Importance of Storytelling

What you are trying to do with your OER is to create the best possible story for your subject matter at hand, and in doing so to shape the legacy of your discipline and what you leave behind. As you’re seeing here, storytelling comes into play as an important tool when creating or adapting an OER.

When we think of how this applies to the classroom, learning the stories of your students, as well as sharing your own, is an invaluable practice. We are all complex humans with different lived experiences that influence how we view and navigate the world. Take the time to learn and appreciate the stories of each of your students – as Richard Wagamese notes, when “we take the time to share those stories with each other, we get bigger inside, we see each other, we recognize our kinship – we change the world, “When we take the time to share those stories with each other, we get bigger inside, we see each other, we recognize our kinship – we change the world, one story at a time.”one story at a time.”

This practice of getting to know your students may seem like an obvious one, but think back to how you get to know the people around you. Are you taking the time to make connections with people’s stories and how they move about the world? What values do they hold and how might they be similar or different to yours – and in what ways might they clash or work well together? It’s important to remember that the goal of this is not for any one story to dominate the narrative, rather, the stories come together to tell a much larger story of your classroom, your workplace, your community. You can learn how the people around you (colleagues, students, community members, even friends and family!) like to learn, ways they prefer receiving feedback, best ways to communicate with them, how they got to where they are now. These simple prompts allow us to delve deeper into people’s stories while also allowing them the autonomy of how far in depth they want to share.

Pause & Reflect: Positionality Within Stories

When thinking about the following questions, use the following example to support you in answering:
Think of the story of being a student. How might the narrative and perspectives of the story be different with teachers talking about student experiences versus students talking about their own experiences.

  • What is the storyteller’s relationship to the story and how is the narrative impacted by that?
  • Whose voices are centered and whose are excluded?
  • Whose stories are being told? What is the narrative being told?
  • What principles, norms, values, and worldviews will inform the selection of knowledge in your OER?

Action Plan: Create a Plan and Vision for your OER

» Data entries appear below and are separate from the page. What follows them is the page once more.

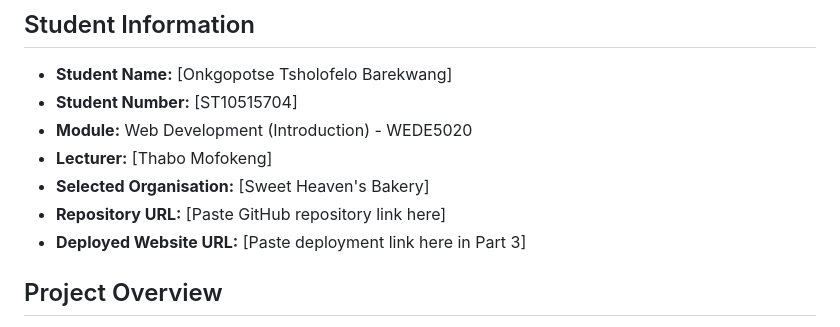
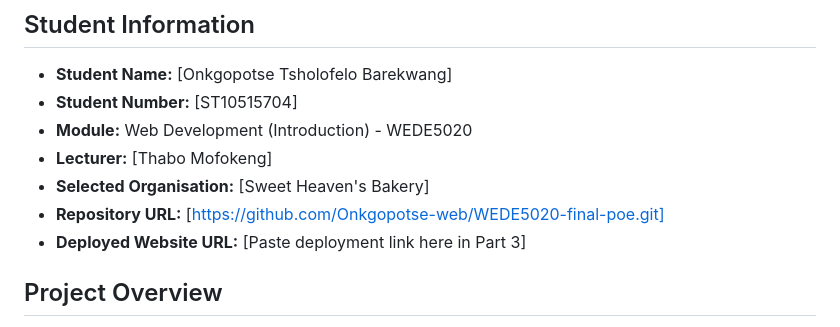
Before and after one commit to Onkgopotse-web/WEDE5020-final-poe, a Markdown page: README.md, the part around the change. Drawn GitHub-style.

Commit message:
Update repository URL in README.md

```diff
--- a/README.md
+++ b/README.md
@@ -8,7 +8,7 @@
 - **Module:** Web Development (Introduction) - WEDE5020
 - **Lecturer:** [Thabo Mofokeng]
 - **Selected Organisation:** [Sweet Heaven's Bakery]
-- **Repository URL:** [Paste GitHub repository link here]
+- **Repository URL:** [https://github.com/Onkgopotse-web/WEDE5020-final-poe.git]
 - **Deployed Website URL:** [Paste deployment link here in Part 3]
 
 ## Project Overview
```
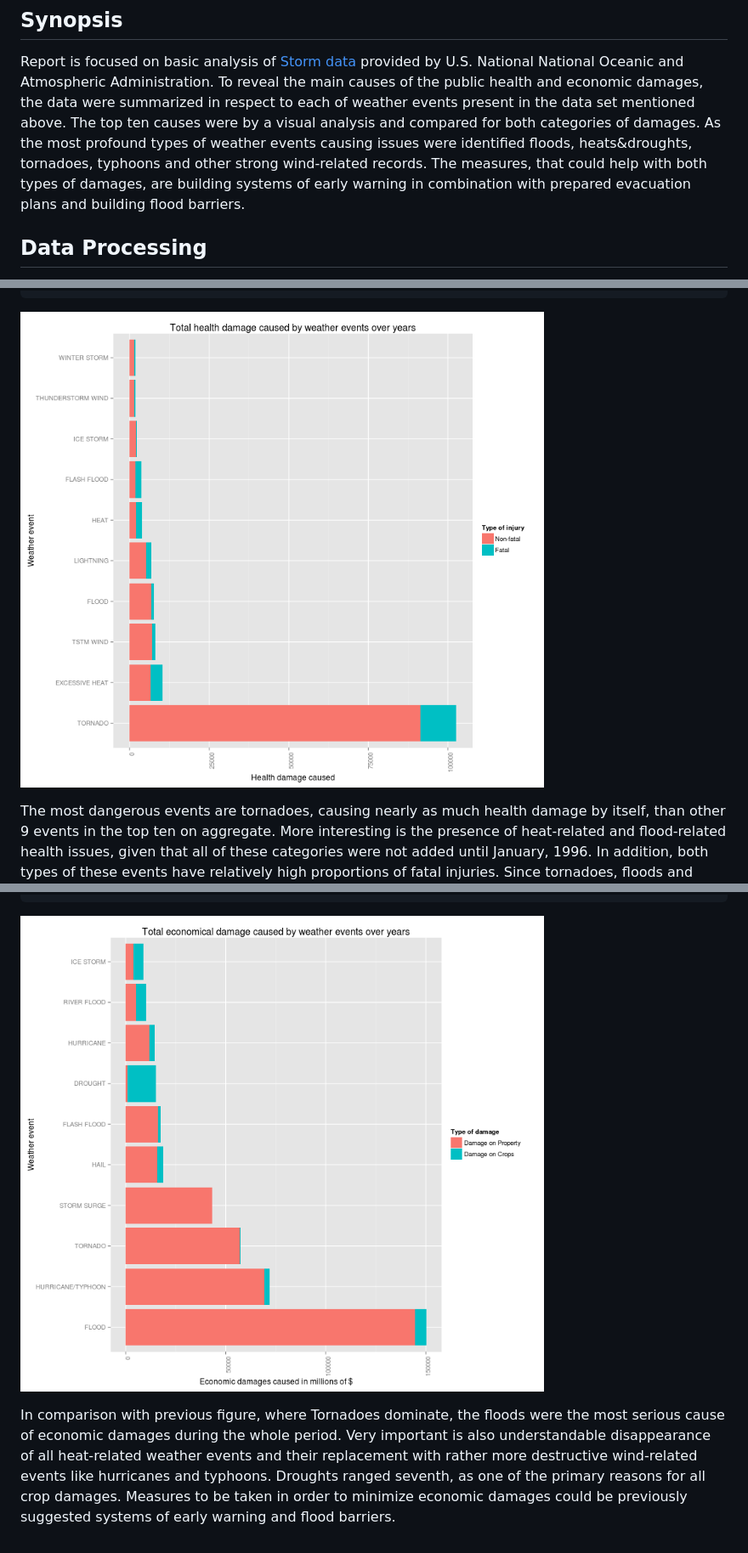
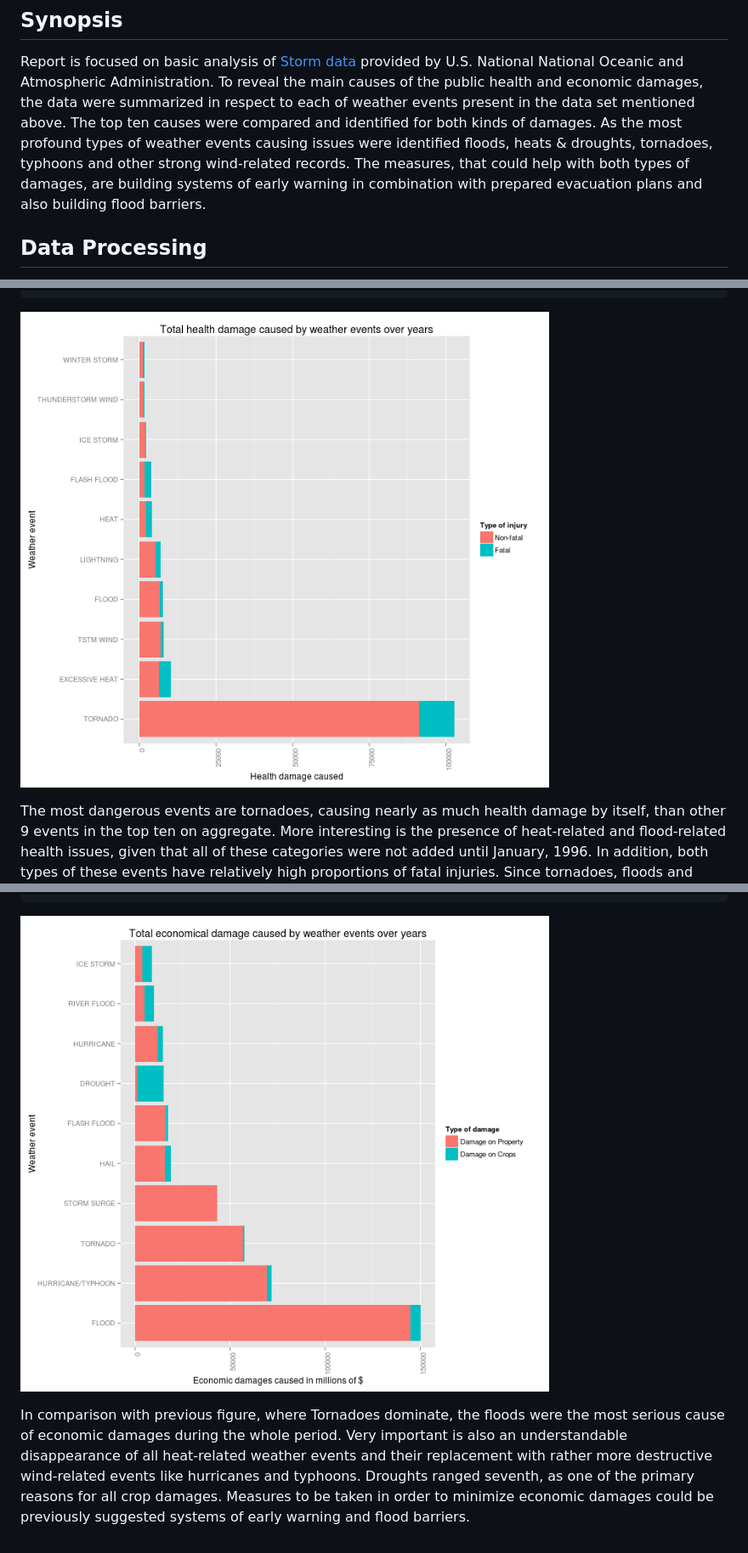
Before and after one commit to jiri-hron/RepData_PeerAssessment2, a Markdown page: report.md, 3 parts joined by grey strips. Shown: that part at 85% size. GitHub-like rendering; pictures changed too: figure/unnamed-chunk-7.png, figure/unnamed-chunk-8.png.

```diff
--- a/report.md
+++ b/report.md
@@ -6,11 +6,11 @@ Report is focused on basic analysis of [Storm data][0] provided by U.S. National
 National Oceanic and Atmospheric Administration. To reveal the main causes of
 the public health and economic damages, the data were summarized in respect to
 each of weather events present in the data set mentioned above. The top ten
-causes were by a visual analysis and compared for both categories of damages.
+causes were compared and identified for both kinds of damages.
 As the most profound types of weather events causing issues were identified
-floods, heats&droughts, tornadoes, typhoons and other strong wind-related
+floods, heats & droughts, tornadoes, typhoons and other strong wind-related
 records. The measures, that could help with both types of damages, are building
-systems of early warning in combination with prepared evacuation plans and
+systems of early warning in combination with prepared evacuation plans and also
 building flood barriers.
 
 ## Data Processing
@@ -317,7 +317,7 @@ ggplot(melted.economic, aes(x=type, y=value / 1e6, fill = variable)) +
 
 In comparison with previous figure, where Tornadoes dominate, the floods were
 the most serious cause of economic damages during the whole period. Very
-important is also understandable disappearance of all heat-related weather
+important is also an understandable disappearance of all heat-related weather
 events and their replacement with rather more destructive wind-related events
 like hurricanes and typhoons. Droughts ranged seventh, as one of the primary
 reasons for all crop damages. Measures to be taken in order to minimize economic
```
Also changed, not shown: other parts of report.md (+1 -1 lines), 2 other files.
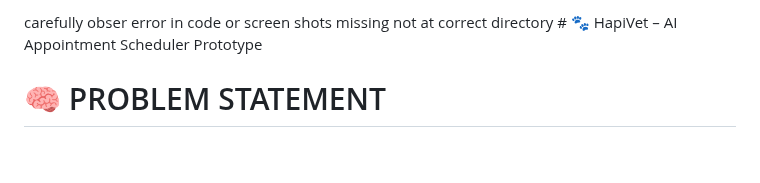
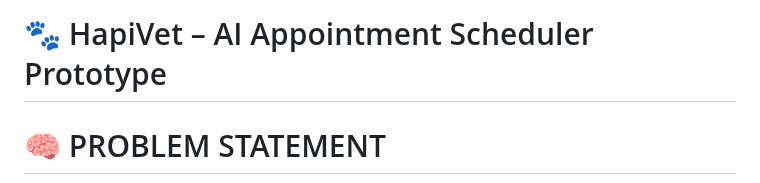
Before and after one commit to mdzameercse/hapivet-ai-scheduler-prototype, a Markdown page: README.md, the part around the change. GitHub-like rendering; blank space fills up the shorter version.

```diff
--- a/README.md
+++ b/README.md
@@ -1,4 +1,4 @@
-carefully obser error in code or screen shots missing not at correct directory # 🐾 HapiVet – AI Appointment Scheduler Prototype
+# 🐾 HapiVet – AI Appointment Scheduler Prototype
 
 # 🧠 PROBLEM STATEMENT
 
```
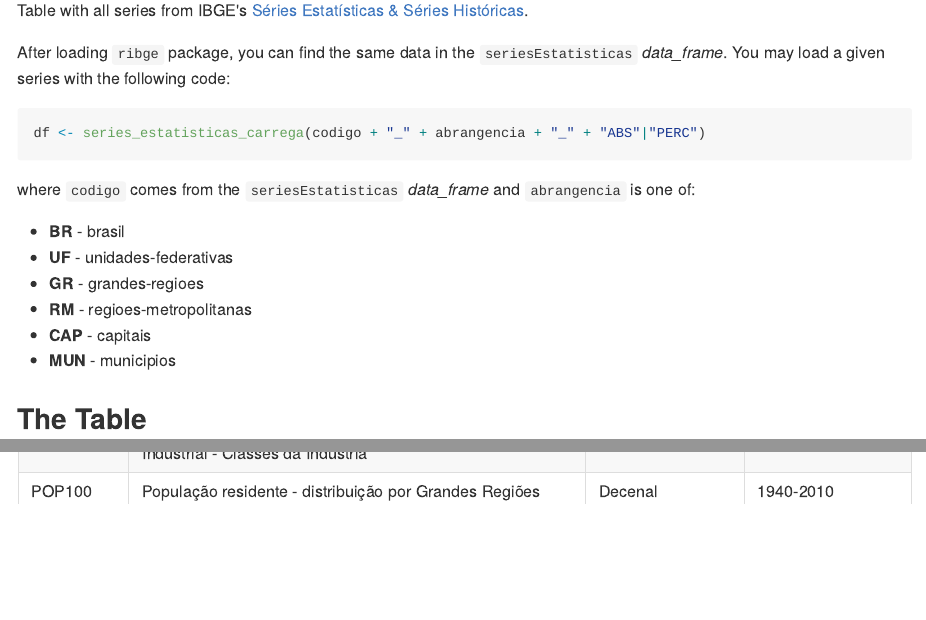
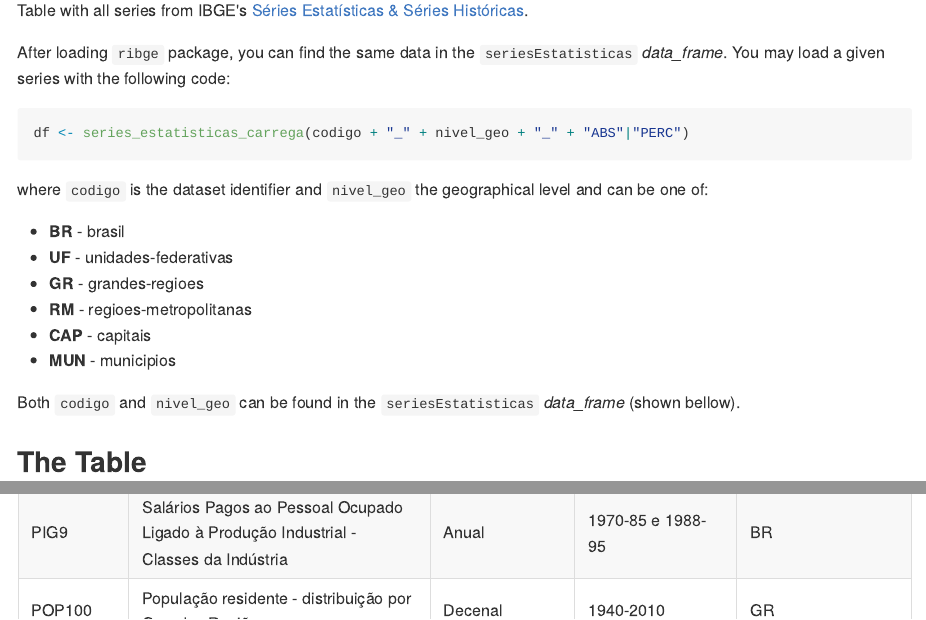
Before and after one commit to tbrugz/ribge, an R Markdown document (doc/seriesEstatisticas.Rmd): the page in a window 1100 px wide, from 110 px down, and a second part further down, joined at a grey line. The pictures show the output file doc/seriesEstatisticas.md that the author committed with the source, drawn offline in the style of GitHub.

Commit message:
doc: seriesEstatisticas: added 'niveis(_geo)'

````diff
--- a/doc/seriesEstatisticas.Rmd
+++ b/doc/seriesEstatisticas.Rmd
@@ -21,10 +21,11 @@ After loading `ribge` package, you can find the same data in the `seriesEstatist
 *data_frame*. You may load a given series with the following code:
 
 ```{r example, eval=FALSE}
-df <- series_estatisticas_carrega(codigo + "_" + abrangencia + "_" + "ABS"|"PERC")
+df <- series_estatisticas_carrega(codigo + "_" + nivel_geo + "_" + "ABS"|"PERC")
 ```
 
-where `codigo` comes from the `seriesEstatisticas` *data_frame* and `abrangencia` is one of:
+where `codigo` is the dataset identifier and `nivel_geo` the geographical level and
+can be one of:
 
 * **BR** - brasil
 * **UF** - unidades-federativas
@@ -32,6 +33,9 @@ where `codigo` comes from the `seriesEstatisticas` *data_frame* and `abrangencia
 * **RM** - regioes-metropolitanas
 * **CAP** - capitais
 * **MUN** - municipios
+
+Both `codigo` and `nivel_geo` can be found in the `seriesEstatisticas`
+*data_frame* (shown bellow).
 
 
 The Table
````
Also changed, not shown: doc/seriesEstatisticas.md.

Using our Storytelling & Communications Template, situate yourself within your OER project and examine the status quo in your discipline by evaluating one or a few materials commonly used.
with the prompts provided, we invite you to co-develop a shared project vision for your OER.
Find an editable worksheet here.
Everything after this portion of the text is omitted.